Growing pains ahead for Myanmar

Author: Chit Win, ANU

The confused usage of ‘Myanmar’ and ‘Burma’ helps to portray some of the uncertainty surrounding Myanmar’s development in 2013, and was most obviously on display during the visits of President Thein Sein and Daw Aung San Suu Kyi to Australia at the beginning and end of the year.

The Australians had a hard time getting used to the term ‘Myanmar’, having switched from ‘Burma’ in 2012. ‘Burma’ did occasionally slip out, though they tried hard to stick with the change. During Aung San Suu Kyi’s visit, meanwhile, the Australians again tried not to offend, opting for ‘Myanmar also known as Burma’. Yet the opposition leader seemed to get particularly frustrated by this, at one point responding bluntly that for her it is still ‘Burma’, at least until the people decide otherwise.

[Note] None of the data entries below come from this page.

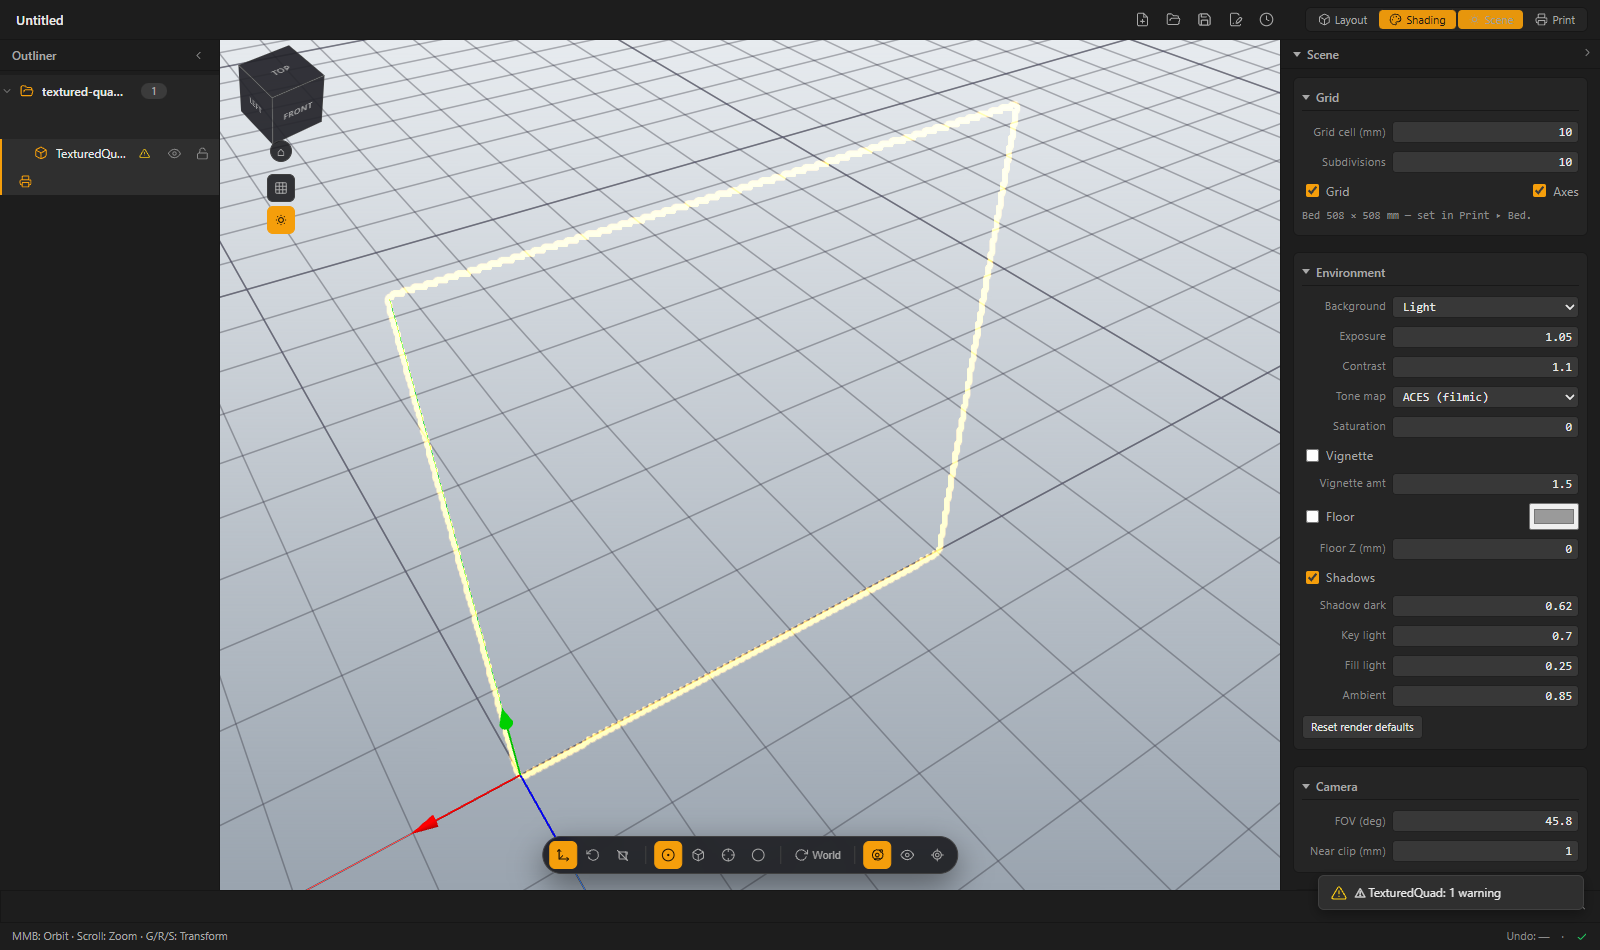
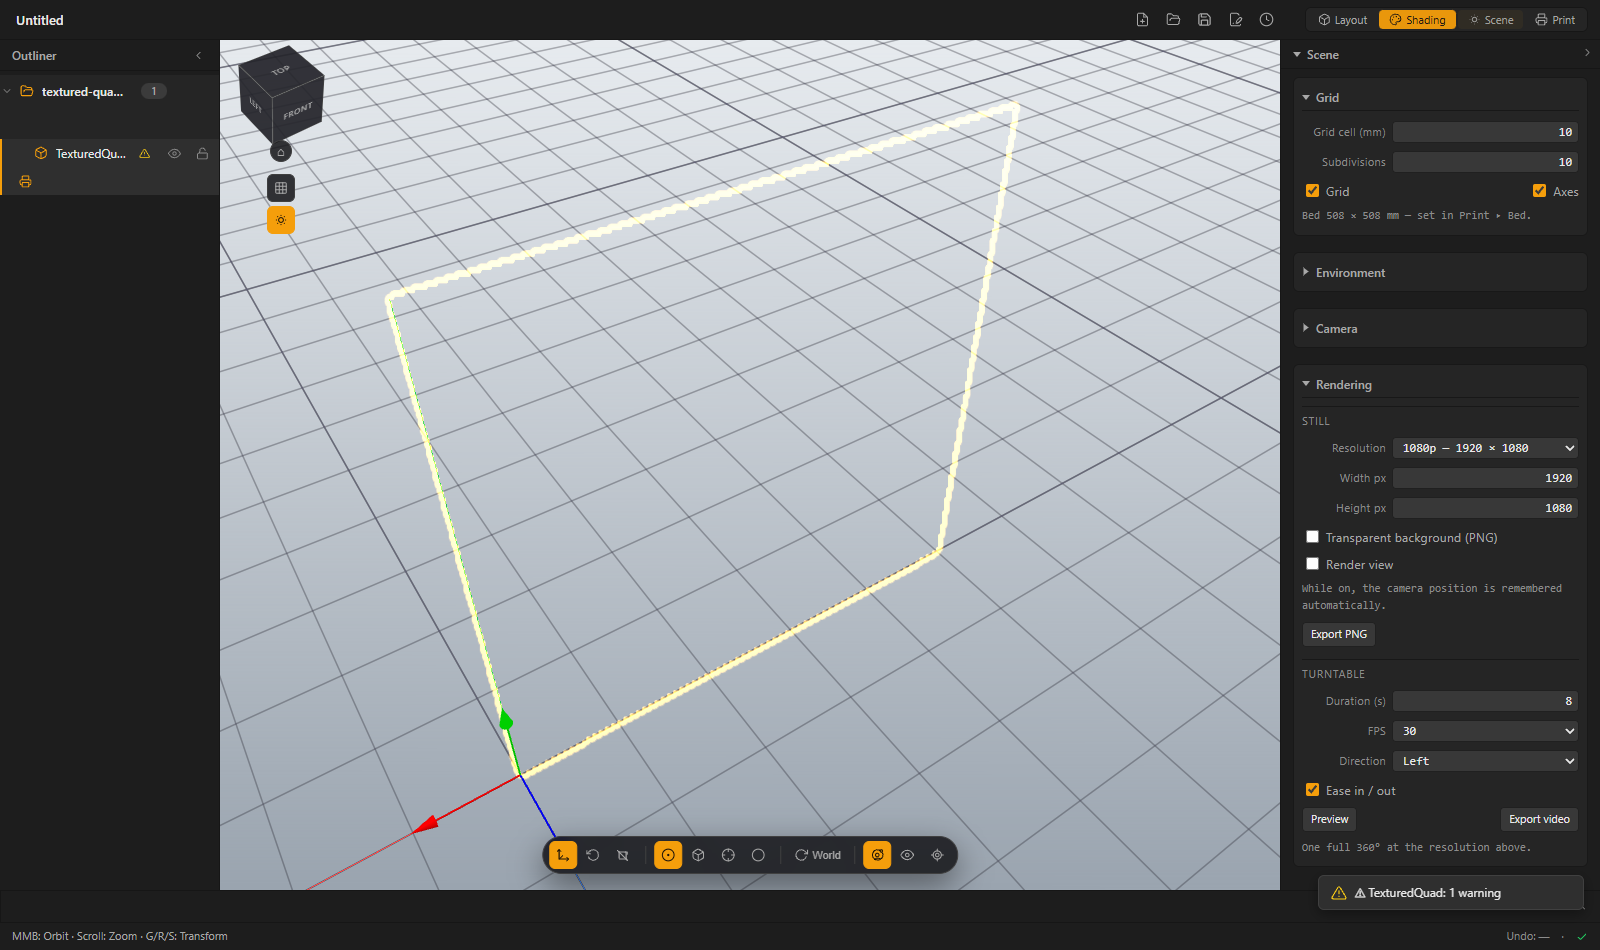
polish(ui): Scene panel UX audit fixes — collapsible sections, sub-groups, conditional rows
UX audit P1/P2 items:
- All four Scene-panel sections are collapsible (same .pp-collapsed
  pattern as the Properties panel), persisted per-user in localStorage
  (mixomesh.scenePanel.collapsed.v1). Environment + Camera start
  collapsed so the Rendering section is visible without scrolling.
- Muted uppercase .pp-subhead sub-group labels: Environment gains
  Grade / Floor / Lights, Rendering gains Still / Turntable.
- Dependent rows render only while their toggle is ON: vignette amount,
  floor colour + height, shadow darkness. No more dead-looking controls;
  Environment drops to ~11 rows in the common state.
- Floor-on + shadows-off shows a "floor won't catch any" hint.
- Reset button renamed "Reset environment".
- Video progress label includes "Esc cancels".
- input[type=color] styled to the --ctl pill language (blender.css §9).

Verified live: collapsed default puts Still + Turntable above the fold;
expanded Environment shows sub-groups and conditional rows correctly
(Chrome screenshot). Number inputs intentionally stay (not sliders) —
wheel-scrub + typed entry is the app-wide control language.

diff --git a/src/ui/ScenePanel.js b/src/ui/ScenePanel.js
@@ -1,14 +1,20 @@
 // Scene panel (#rp-scene) — scene-wide settings, moved OUT of the Properties
 // panel so they're reachable while an object is selected (the old Scene
-// section only rendered when nothing was active). Sections:
-//   Grid      — grid styling (cell mm / subdivisions) + grid/axes visibility
-//   Render    — viewport look: exposure, contrast, tone map, saturation,
-//               vignette, shadows, lights (state.scene.render, applied via
-//               SceneManager.applyRenderSettings, persisted in .mixo)
-//   Camera    — optics (FOV / near clip)
-//   Rendering — output production (state.scene.renderOut): PNG stills
-//               (optionally transparent), render-view compose toggle with
-//               frame overlay, and turntable video (core/RenderOutput.js)
+// section only rendered when nothing was active). Sections (each collapsible,
+// per-user localStorage — Environment + Camera start collapsed so Rendering,
+// the workspace's output workflow, is visible without scrolling):
+//   Grid        — grid styling (cell mm / subdivisions) + grid/axes visibility
+//   Environment — background, grade (exposure/contrast/tone map/saturation/
+//                 vignette), shadow-catcher floor, studio lights
+//                 (state.scene.render → SceneManager.applyRenderSettings,
+//                 persisted in .mixo). Dependent rows (vignette amount,
+//                 floor colour/height, shadow darkness) only render while
+//                 their toggle is ON.
+//   Camera      — optics (FOV / near clip)
+//   Rendering   — output production (state.scene.renderOut): Still (PNG,
+//                 optionally transparent, render-view compose toggle with
+//                 frame overlay) and Turntable (preview + video) via
+//                 core/RenderOutput.js
 // Hidden outside the Scene workspace via body[data-workspace] CSS (layout.css).
 
 import { EVENTS } from '../core/events.js';
@@ -61,6 +67,26 @@ const RESOLUTION_PRESETS = [
   { label: 'Portrait — 1080 × 1920', w: 1080, h: 1920 },
 ];
 
+// Per-user section collapse (localStorage, NEVER in .mixo — same per-user
+// rule as workspaces). Environment + Camera start collapsed so the Rendering
+// section is reachable without scrolling (UX audit P1).
+const COLLAPSE_KEY = 'mixomesh.scenePanel.collapsed.v1';
+const COLLAPSE_DEFAULTS = { grid: false, environment: true, camera: true, rendering: false };
+
+function _loadCollapsed() {
+  try {
+    const raw = JSON.parse(localStorage.getItem(COLLAPSE_KEY) ?? 'null');
+    return { ...COLLAPSE_DEFAULTS, ...(raw && typeof raw === 'object' ? raw : {}) };
+  } catch {
+    return { ...COLLAPSE_DEFAULTS };
+  }
+}
+
+function _saveCollapsed() {
+  try { localStorage.setItem(COLLAPSE_KEY, JSON.stringify(_collapsed)); } catch { /* private mode */ }
+}
+
+let _collapsed = _loadCollapsed();
 let _bodyEl = null;
 // Render-view compose mode — session-only. navPose = where the user's free
 // navigation was when the toggle went on, restored on toggle off. While
@@ -108,6 +134,14 @@ function _exitRenderView() {
   RenderFrame.hide();
 }
 
+function _section(key, title, inner) {
+  return `
+    <section class="pp-section ${_collapsed[key] ? 'pp-collapsed' : ''}" data-sec="${key}">
+      <header class="pp-section-header">${title}</header>
+      ${inner}
+    </section>`;
+}
+
 function _render() {
   if (!_bodyEl) return;
   const s = getState();
@@ -119,9 +153,7 @@ function _render() {
   const bed = s.print.bedDimensions;
   const presetIdx = RESOLUTION_PRESETS.findIndex(p => p.w === ro.width && p.h === ro.height);
 
-  _bodyEl.innerHTML = `
-    <section class="pp-section">
-      <header class="pp-section-header">Grid</header>
+  const gridSec = `
       <div class="pp-row">
         <label>Grid cell (mm)</label>
         <input type="number" step="1" min="0.1" data-grid="cellMM" value="${_fmt(grid.cellMM)}">
@@ -136,10 +168,11 @@ function _render() {
       </div>
       <div class="pp-row pp-row-inline">
         <span class="pp-hint">Bed ${_fmt(bed.x)} × ${_fmt(bed.y)} mm — set in Print ▸ Bed.</span>
-      </div>
-    </section>
-    <section class="pp-section">
-      <header class="pp-section-header">Environment</header>
+      </div>`;
+
+  // Dependent rows render only while their toggle is ON (UX audit P1 —
+  // dead-looking controls). The toggles re-render the panel on change.
+  const envSec = `
       <div class="pp-row">
         <label>Background</label>
         <select data-render-select="background">
@@ -147,6 +180,7 @@ function _render() {
           <option value="dark" ${render.background === 'dark' ? 'selected' : ''}>Dark</option>
         </select>
       </div>
+      <div class="pp-subhead">Grade</div>
       <div class="pp-row">
         <label>Exposure</label>
         <input type="number" step="0.05" min="0.1" max="4" data-render="exposure" value="${_fmt(render.exposure)}">
@@ -171,25 +205,34 @@ function _render() {
       <div class="pp-row pp-row-inline">
         <label><input type="checkbox" data-render-toggle="vignette" ${render.vignette ? 'checked' : ''}> Vignette</label>
       </div>
+      ${render.vignette ? `
       <div class="pp-row">
         <label>Vignette amt</label>
         <input type="number" step="0.25" min="0" max="10" data-render="vignetteWeight" value="${_fmt(render.vignetteWeight)}">
-      </div>
+      </div>` : ''}
+      <div class="pp-subhead">Floor</div>
       <div class="pp-row pp-row-inline">
         <label><input type="checkbox" data-render-toggle="floorEnabled" ${render.floorEnabled ? 'checked' : ''}> Floor</label>
-        <input type="color" data-render-color="floorColor" value="${render.floorColor}" title="Floor colour">
+        ${render.floorEnabled ? `<input type="color" data-render-color="floorColor" value="${render.floorColor}" title="Floor colour">` : ''}
       </div>
+      ${render.floorEnabled ? `
       <div class="pp-row">
         <label>Floor Z (mm)</label>
         <input type="number" step="1" data-render="floorZMM" value="${_fmt(render.floorZMM, 1)}">
-      </div>
+      </div>` : ''}
+      ${render.floorEnabled && !render.shadowsEnabled ? `
+      <div class="pp-row pp-row-inline">
+        <span class="pp-hint">Shadows are off — the floor won't catch any.</span>
+      </div>` : ''}
+      <div class="pp-subhead">Lights</div>
       <div class="pp-row pp-row-inline">
         <label><input type="checkbox" data-render-toggle="shadowsEnabled" ${render.shadowsEnabled ? 'checked' : ''}> Shadows</label>
       </div>
+      ${render.shadowsEnabled ? `
       <div class="pp-row">
         <label>Shadow dark</label>
         <input type="number" step="0.05" min="0" max="1" data-render="shadowDarkness" value="${_fmt(render.shadowDarkness)}">
-      </div>
+      </div>` : ''}
       <div class="pp-row">
         <label>Key light</label>
         <input type="number" step="0.05" min="0" max="3" data-render="keyIntensity" value="${_fmt(render.keyIntensity)}">
@@ -203,11 +246,10 @@ function _render() {
         <input type="number" step="0.05" min="0" max="3" data-render="hemiIntensity" value="${_fmt(render.hemiIntensity)}">
       </div>
       <div class="pp-row pp-row-inline">
-        <button type="button" class="pp-btn" data-action="render-reset">Reset render defaults</button>
-      </div>
-    </section>
-    <section class="pp-section">
-      <header class="pp-section-header">Camera</header>
+        <button type="button" class="pp-btn" data-action="render-reset">Reset environment</button>
+      </div>`;
+
+  const camSec = `
       <div class="pp-row">
         <label>FOV (deg)</label>
         <input type="number" step="1" min="5" max="140" data-render="fovDeg" value="${_fmt(render.fovDeg, 1)}">
@@ -215,10 +257,10 @@ function _render() {
       <div class="pp-row">
         <label>Near clip (mm)</label>
         <input type="number" step="0.5" min="0.1" max="100" data-render="clipNearMM" value="${_fmt(render.clipNearMM, 1)}">
-      </div>
-    </section>
-    <section class="pp-section">
-      <header class="pp-section-header">Rendering</header>
+      </div>`;
+
+  const renderingSec = `
+      <div class="pp-subhead">Still</div>
       <div class="pp-row">
         <label>Resolution</label>
         <select data-ro-preset>
@@ -247,9 +289,7 @@ function _render() {
       <div class="pp-row pp-row-inline">
         <button type="button" class="pp-btn" data-action="export-png">Export PNG</button>
       </div>
-      <div class="pp-row pp-row-inline">
-        <span class="pp-hint">Turntable — one full 360° around the current view.</span>
-      </div>
+      <div class="pp-subhead">Turntable</div>
       <div class="pp-row">
         <label>Duration (s)</label>
         <input type="number" step="1" min="1" max="120" data-tt="durationS" value="${_fmt(tt.durationS, 0)}">
@@ -276,10 +316,14 @@ function _render() {
         <button type="button" class="pp-btn" data-action="export-video">Export video</button>
       </div>
       <div class="pp-row pp-row-inline">
-        <span class="pp-hint">Video renders at the output resolution above — Esc cancels.</span>
-      </div>
-    </section>
-  `;
+        <span class="pp-hint">One full 360° at the resolution above.</span>
+      </div>`;
+
+  _bodyEl.innerHTML =
+    _section('grid', 'Grid', gridSec)
+    + _section('environment', 'Environment', envSec)
+    + _section('camera', 'Camera', camSec)
+    + _section('rendering', 'Rendering', renderingSec);
   _wire();
 }
 
@@ -309,6 +353,17 @@ function _setRenderOut(patch) {
 }
 
 function _wire() {
+  // Section collapse — same .pp-collapsed pattern as the Properties panel,
+  // but persisted per-user.
+  _bodyEl.querySelectorAll('.pp-section[data-sec]').forEach(sec => {
+    sec.querySelector(':scope > .pp-section-header')?.addEventListener('click', () => {
+      const key = sec.dataset.sec;
+      sec.classList.toggle('pp-collapsed');
+      _collapsed[key] = sec.classList.contains('pp-collapsed');
+      _saveCollapsed();
+    });
+  });
+
   // Grid styling → SceneManager.setGrid (writes state.scene.grid itself).
   _bodyEl.querySelectorAll('[data-grid]').forEach(input => {
     input.addEventListener('change', () => {
@@ -349,10 +404,13 @@ function _wire() {
     _escEnter(input);
   });
 
-  // Boolean render toggles (shadows / vignette).
+  // Boolean render toggles. vignette / floorEnabled / shadowsEnabled gate
+  // dependent rows, so those re-render the panel.
   _bodyEl.querySelectorAll('[data-render-toggle]').forEach(box => {
     box.addEventListener('change', () => {
-      _setRender({ [box.dataset.renderToggle]: box.checked });
+      const key = box.dataset.renderToggle;
+      _setRender({ [key]: box.checked });
+      if (['vignette', 'floorEnabled', 'shadowsEnabled'].includes(key)) _render();
     });
   });
 
@@ -461,8 +519,8 @@ function _wireRendering() {
     _setRenderOut({ turntable: { ease: e.target.checked } });
   });
 
-  // Preview — plays the sweep live (camera + lights rotate around world
-  // origin together), no recording. Button toggles to Stop; Esc also stops.
+  // Preview — plays the sweep live (camera + lights rotate around the world
+  // axis together), no recording. Button toggles to Stop; Esc also stops.
   _bodyEl.querySelector('[data-action="preview-turntable"]')?.addEventListener('click', async (e) => {
     const btn = e.currentTarget;
     if (isPreviewing()) { stopPreview(); return; }
@@ -489,7 +547,7 @@ function _wireRendering() {
         ...tt,
         width: ro.width,
         height: ro.height,
-        onProgress: (f) => { btn.textContent = `Rendering… ${Math.round(f * 100)}%`; },
+        onProgress: (f) => { btn.textContent = `Rendering… ${Math.round(f * 100)}% — Esc cancels`; },
       });
       if (!result) {
         Toast.show('Turntable recording cancelled', 'info', 2500);

diff --git a/src/styles/blender.css b/src/styles/blender.css
@@ -156,3 +156,34 @@ input[type="range"] {
 ::-webkit-scrollbar-thumb:hover { background: var(--border-strong); background-clip: padding-box; }
 ::-webkit-scrollbar-track { background: transparent; }
 ::-webkit-scrollbar-corner { background: transparent; }
+
+/* 8. Sub-group labels inside long sections (Scene panel: Grade/Floor/Lights,
+   Still/Turntable) — muted, uppercase, hairline above. */
+.pp-subhead {
+  margin: var(--sp-4) 0 var(--sp-2);
+  padding-top: var(--sp-3);
+  border-top: 1px solid var(--border-section);
+  font-size: var(--fs-xs);
+  letter-spacing: 0.06em;
+  text-transform: uppercase;
+  color: var(--text-2);
+  user-select: none;
+}
+
+/* 9. Colour swatch inputs — match the --ctl pill language instead of the
+   native chrome (Scene panel floor colour etc.). */
+input[type="color"] {
+  width: 44px;
+  height: var(--ctl-h);
+  padding: 1px;
+  background: var(--ctl-bg);
+  border: 1px solid var(--ctl-border);
+  border-radius: var(--r-sm);
+  cursor: pointer;
+}
+input[type="color"]:hover { background: var(--ctl-bg-hover); }
+input[type="color"]::-webkit-color-swatch-wrapper { padding: 1px; }
+input[type="color"]::-webkit-color-swatch {
+  border: none;
+  border-radius: 2px;
+}

diff --git a/Blueprint.md b/Blueprint.md
@@ -2350,7 +2350,19 @@ Right-panel section `#rp-scene` — the specialist section of the **Scene
 workspace** (hidden in Layout / Shade / Print). Scene-wide settings, moved
 out of the Properties panel so
 they stay reachable while an object is selected (the old Scene section only
-rendered with nothing active — Properties is object-scoped now). Sections:
+rendered with nothing active — Properties is object-scoped now).
+
+Every section is **collapsible** (same `.pp-collapsed` pattern as the
+Properties panel) with the collapse state persisted per-user in
+localStorage (`mixomesh.scenePanel.collapsed.v1` — NEVER in .mixo, same
+per-user rule as workspaces). Defaults: Environment + Camera collapsed so
+the Rendering section is reachable without scrolling. Long sections carry
+muted uppercase `.pp-subhead` sub-group labels (blender.css §8):
+Environment = Grade / Floor / Lights; Rendering = Still / Turntable.
+Dependent rows render only while their toggle is ON (vignette amount,
+floor colour + height, shadow darkness) and the panel re-renders on those
+toggles; floor-on + shadows-off shows a "floor won't catch any" hint.
+Sections:
 - **Grid** — grid cell (mm) + subdivisions (`SceneManager.setGrid`), grid +
   axes visibility checkboxes (overlay contract), bed-size hint.
 - **Environment** (header renamed from "Render" 2026-06-13; state key stays
@@ -2365,7 +2377,7 @@ rendered with nothing active — Properties is object-scoped now). Sections:
   requested height so Z=0 doesn't z-fight the bed grid; never registered /
   pickable / exported, stays VISIBLE in renders — it exists for them),
   shadows on/off, shadow darkness, key/fill/ambient light intensities + a
-  "Reset render defaults" button.
+  "Reset environment" button.
 - **Camera** — FOV (deg, clamped 5–140) and near clip (mm) →
   `CameraRig.applyCameraOptics` via the same settings object.
 All of it writes `state.scene.render` (silent) and applies via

So how do we decipher the past year of transition in Myanmar? The reform commitments of Thein Sein’s government have finally earned international recognition, yet the international community is still very much hoping for a day when Aung San Suu Kyi leads the country. For now, regional actors are working closely with the president to help Myanmar escape from its political and economic troubles.

Much has happened in Myanmar in 2013. There are many positive developments, such as the constitutional review process, a possible country-wide ceasefire that could eventually lead to peace talks, and an inflow of multi-billion dollar foreign direct investment for local infrastructure projects. Thein Sein’s visit to the White House in May, Myanmar’s assumption of the ASEAN chairmanship for 2014 and its hosting of the Southeast Asian Games have also boosted the country’s profile. Taken together, these developments put Myanmar in a respectable position in the region. Most remarkably, Myanmar’s transparency rating has also risen. But there are other factors undermining these changes, such as the ongoing Kachin conflict, the recent attack on protesters at a copper mine in northern Myanmar, and communal violence in Rakhine and Meikhtila states, which have all cast a dark shadow on the country’s reform agenda.

Unlike other transitions around the world, Myanmar instigated its reform process through a ‘triple transition’ — in the political, economic and national reconciliation domains — and no one element is any less important than the other. Myanmar still has much to learn from the failures and experiences of other countries, and has not managed to avoid challenges such as land scandals or a clash of the executive and legislative branches — or the rise of ultra-nationalism as a side-effect of transition. But these may just be the challenges the country has to go through in order to make Myanmar — especially its government, political stakeholders and the people — mature and worthy of tasting the fruits of transition.

Looking over the horizon, Myanmar will likely start to emerge politically and economically in 2014, but not without confronting considerable growing pains. Whether or not Aung San Suu Kyi is eligible to become the country’s next president will not be the litmus test for Myanmar’s reform, but rather how she responds if it does not turn out according to her expectations. Securing country-wide peace may be achievable, but it may also be a situation where the country muddles through as everybody, including the international community, tries to take credit. Ethnic parties are gearing up for the 2015 election, but they have forgotten how their ethnic credentials can easily be compromised by Aung San Suu Kyi’s charismatic figure. On the other hand, not everyone continues to hold Aung San Suu Kyi in the same regard, as she has now become a political player, and a polarising one at that. The stakes are also getting higher as the ruling Union Solidarity and Development Party decides on its presidential candidate. In the meantime, much of the country’s non-humanitarian aid assistance is being directly or indirectly channelled toward supporting the 2015 election as a free and fair contest. Everyone has their own agenda.

At least there is one thing that Myanmar can be really proud of. In contrast to its continued below-average performance in the ‘Corruption Perception Index’, it has been named the second-most generous country in the world after the United States, according to the ‘World Giving Index’ 2013. Myanmar holds the position along with Canada and New Zealand, and is ranked far ahead of its peers in the Asian region. Now it must weasel out the corruption that has found a way to sneak into Myanmar’s charitable culture.

Chit Win is a PhD candidate at the School of International, Political and Strategic Studies, College of Asia and the Pacific, Australian National University.

This article is a part of an EAF special feature series on 2013 in review and the year ahead.